* [Task statement] In the entries below, every line with the string "visited" is to be reported.

══ Task material ══

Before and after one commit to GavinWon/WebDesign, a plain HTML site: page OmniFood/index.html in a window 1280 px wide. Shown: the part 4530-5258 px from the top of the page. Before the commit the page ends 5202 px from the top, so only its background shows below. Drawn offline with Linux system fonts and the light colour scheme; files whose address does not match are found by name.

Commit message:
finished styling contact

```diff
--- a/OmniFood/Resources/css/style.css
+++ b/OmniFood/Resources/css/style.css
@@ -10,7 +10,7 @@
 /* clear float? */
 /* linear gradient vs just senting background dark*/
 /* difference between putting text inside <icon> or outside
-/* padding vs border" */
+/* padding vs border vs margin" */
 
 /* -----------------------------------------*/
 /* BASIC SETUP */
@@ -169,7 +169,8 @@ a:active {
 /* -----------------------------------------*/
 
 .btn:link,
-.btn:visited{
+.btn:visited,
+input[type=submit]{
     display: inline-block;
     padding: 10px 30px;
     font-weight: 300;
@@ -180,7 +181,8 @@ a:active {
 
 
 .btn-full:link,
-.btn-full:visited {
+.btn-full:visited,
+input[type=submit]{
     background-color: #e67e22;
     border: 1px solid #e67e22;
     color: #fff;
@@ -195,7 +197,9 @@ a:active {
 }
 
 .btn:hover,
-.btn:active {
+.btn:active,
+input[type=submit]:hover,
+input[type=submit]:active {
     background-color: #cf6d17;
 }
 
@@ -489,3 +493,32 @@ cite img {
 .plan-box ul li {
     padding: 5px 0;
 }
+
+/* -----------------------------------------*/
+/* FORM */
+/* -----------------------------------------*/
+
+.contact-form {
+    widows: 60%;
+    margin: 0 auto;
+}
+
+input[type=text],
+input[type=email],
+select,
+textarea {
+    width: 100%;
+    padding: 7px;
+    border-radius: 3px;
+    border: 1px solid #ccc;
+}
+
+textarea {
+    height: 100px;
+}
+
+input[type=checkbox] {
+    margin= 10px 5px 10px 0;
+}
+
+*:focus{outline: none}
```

═══

* [Reply to the exercise]
-.btn:visited{
+.btn:visited,
-.btn-full:visited {
+.btn-full:visited,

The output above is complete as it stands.